- **WHAT YOU ARE ASKED TO DO**:
Repeat the records below verbatim and include no pictures.

- **MATERIAL FOR THIS TASK**:
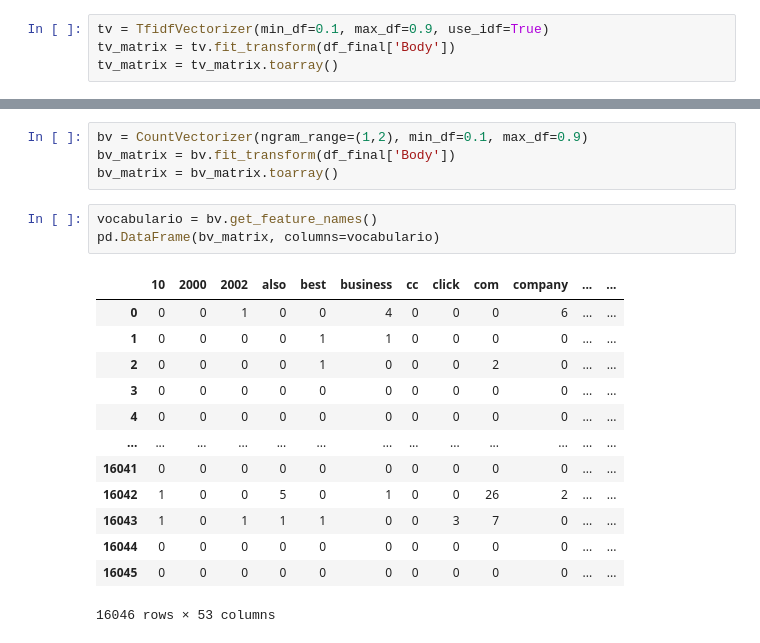
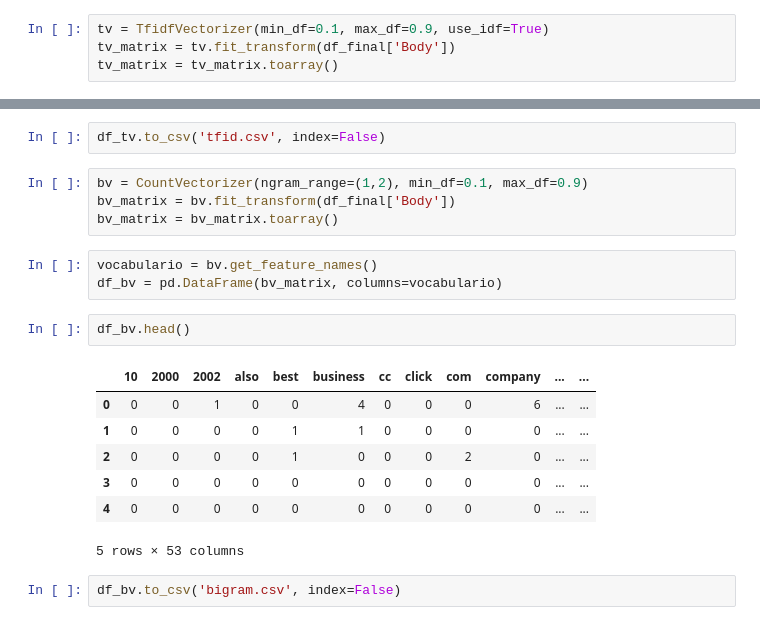
Before and after one commit to dianaxime/SDS-Lab02, a Jupyter notebook: Laboratorio02.ipynb, the cells around one changed output, grey strips where cells are left out. Cells and saved outputs as stored; diff of their text form.

```diff
--- a/Laboratorio02.ipynb
+++ b/Laboratorio02.ipynb
@@ -222,21 +216,21 @@ pd.DataFrame(np.round(tv_matrix, 2), columns=vocabulario)
+# %%
+df_tv.to_csv('tfid.csv', index=False)
 # %%
 bv = CountVectorizer(ngram_range=(1,2), min_df=0.1, max_df=0.9)
 bv_matrix = bv.fit_transform(df_final['Body'])
 bv_matrix = bv_matrix.toarray()
 # %%
 vocabulario = bv.get_feature_names()
-pd.DataFrame(bv_matrix, columns=vocabulario)
+df_bv = pd.DataFrame(bv_matrix, columns=vocabulario)
-# %% [output]
-|  | 10 | 2000 | 2002 | also | best | business | cc | click | com | company | ... | ... |
-| 0 | 0 | 0 | 1 | 0 | 0 | 4 | 0 | 0 | 0 | 6 | ... | ... |
-| 1 | 0 | 0 | 0 | 0 | 1 | 1 | 0 | 0 | 0 | 0 | ... | ... |
-| 2 | 0 | 0 | 0 | 0 | 1 | 0 | 0 | 0 | 2 | 0 | ... | ... |
-| 3 | 0 | 0 | 0 | 0 | 0 | 0 | 0 | 0 | 0 | 0 | ... | ... |
-| 4 | 0 | 0 | 0 | 0 | 0 | 0 | 0 | 0 | 0 | 0 | ... | ... |
-| ... | ... | ... | ... | ... | ... | ... | ... | ... | ... | ... | ... | ... |
-| 16041 | 0 | 0 | 0 | 0 | 0 | 0 | 0 | 0 | 0 | 0 | ... | ... |
-| 16042 | 1 | 0 | 0 | 5 | 0 | 1 | 0 | 0 | 26 | 2 | ... | ... |
-| 16043 | 1 | 0 | 1 | 1 | 1 | 0 | 0 | 3 | 7 | 0 | ... | ... |
-| 16044 | 0 | 0 | 0 | 0 | 0 | 0 | 0 | 0 | 0 | 0 | ... | ... |
-| 16045 | 0 | 0 | 0 | 0 | 0 | 0 | 0 | 0 | 0 | 0 | ... | ... |
-16046 rows × 53 columns
+# %%
+df_bv.head()
+# %% [output]
+|  | 10 | 2000 | 2002 | also | best | business | cc | click | com | company | ... | ... |
+| 0 | 0 | 0 | 1 | 0 | 0 | 4 | 0 | 0 | 0 | 6 | ... | ... |
+| 1 | 0 | 0 | 0 | 0 | 1 | 1 | 0 | 0 | 0 | 0 | ... | ... |
+| 2 | 0 | 0 | 0 | 0 | 1 | 0 | 0 | 0 | 2 | 0 | ... | ... |
+| 3 | 0 | 0 | 0 | 0 | 0 | 0 | 0 | 0 | 0 | 0 | ... | ... |
+| 4 | 0 | 0 | 0 | 0 | 0 | 0 | 0 | 0 | 0 | 0 | ... | ... |
+5 rows × 53 columns
+# %%
+df_bv.to_csv('bigram.csv', index=False)
```
Also changed, not shown: parts of 5 cells of this notebook, 4 other files.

- **FINAL ANSWER**:
Before and after one commit to dianaxime/SDS-Lab02, a Jupyter notebook: Laboratorio02.ipynb, the cells around one changed output, grey strips where cells are left out. Cells and saved outputs as stored; diff of their text form.

```diff
--- a/Laboratorio02.ipynb
+++ b/Laboratorio02.ipynb
@@ -222,21 +216,21 @@ pd.DataFrame(np.round(tv_matrix, 2), columns=vocabulario)
+# %%
+df_tv.to_csv('tfid.csv', index=False)
 # %%
 bv = CountVectorizer(ngram_range=(1,2), min_df=0.1, max_df=0.9)
 bv_matrix = bv.fit_transform(df_final['Body'])
 bv_matrix = bv_matrix.toarray()
 # %%
 vocabulario = bv.get_feature_names()
-pd.DataFrame(bv_matrix, columns=vocabulario)
+df_bv = pd.DataFrame(bv_matrix, columns=vocabulario)
-# %% [output]
-|  | 10 | 2000 | 2002 | also | best | business | cc | click | com | company | ... | ... |
-| 0 | 0 | 0 | 1 | 0 | 0 | 4 | 0 | 0 | 0 | 6 | ... | ... |
-| 1 | 0 | 0 | 0 | 0 | 1 | 1 | 0 | 0 | 0 | 0 | ... | ... |
-| 2 | 0 | 0 | 0 | 0 | 1 | 0 | 0 | 0 | 2 | 0 | ... | ... |
-| 3 | 0 | 0 | 0 | 0 | 0 | 0 | 0 | 0 | 0 | 0 | ... | ... |
-| 4 | 0 | 0 | 0 | 0 | 0 | 0 | 0 | 0 | 0 | 0 | ... | ... |
-| ... | ... | ... | ... | ... | ... | ... | ... | ... | ... | ... | ... | ... |
-| 16041 | 0 | 0 | 0 | 0 | 0 | 0 | 0 | 0 | 0 | 0 | ... | ... |
-| 16042 | 1 | 0 | 0 | 5 | 0 | 1 | 0 | 0 | 26 | 2 | ... | ... |
-| 16043 | 1 | 0 | 1 | 1 | 1 | 0 | 0 | 3 | 7 | 0 | ... | ... |
-| 16044 | 0 | 0 | 0 | 0 | 0 | 0 | 0 | 0 | 0 | 0 | ... | ... |
-| 16045 | 0 | 0 | 0 | 0 | 0 | 0 | 0 | 0 | 0 | 0 | ... | ... |
-16046 rows × 53 columns
+# %%
+df_bv.head()
+# %% [output]
+|  | 10 | 2000 | 2002 | also | best | business | cc | click | com | company | ... | ... |
+| 0 | 0 | 0 | 1 | 0 | 0 | 4 | 0 | 0 | 0 | 6 | ... | ... |
+| 1 | 0 | 0 | 0 | 0 | 1 | 1 | 0 | 0 | 0 | 0 | ... | ... |
+| 2 | 0 | 0 | 0 | 0 | 1 | 0 | 0 | 0 | 2 | 0 | ... | ... |
+| 3 | 0 | 0 | 0 | 0 | 0 | 0 | 0 | 0 | 0 | 0 | ... | ... |
+| 4 | 0 | 0 | 0 | 0 | 0 | 0 | 0 | 0 | 0 | 0 | ... | ... |
+5 rows × 53 columns
+# %%
+df_bv.to_csv('bigram.csv', index=False)
```
Also changed, not shown: parts of 5 cells of this notebook, 4 other files.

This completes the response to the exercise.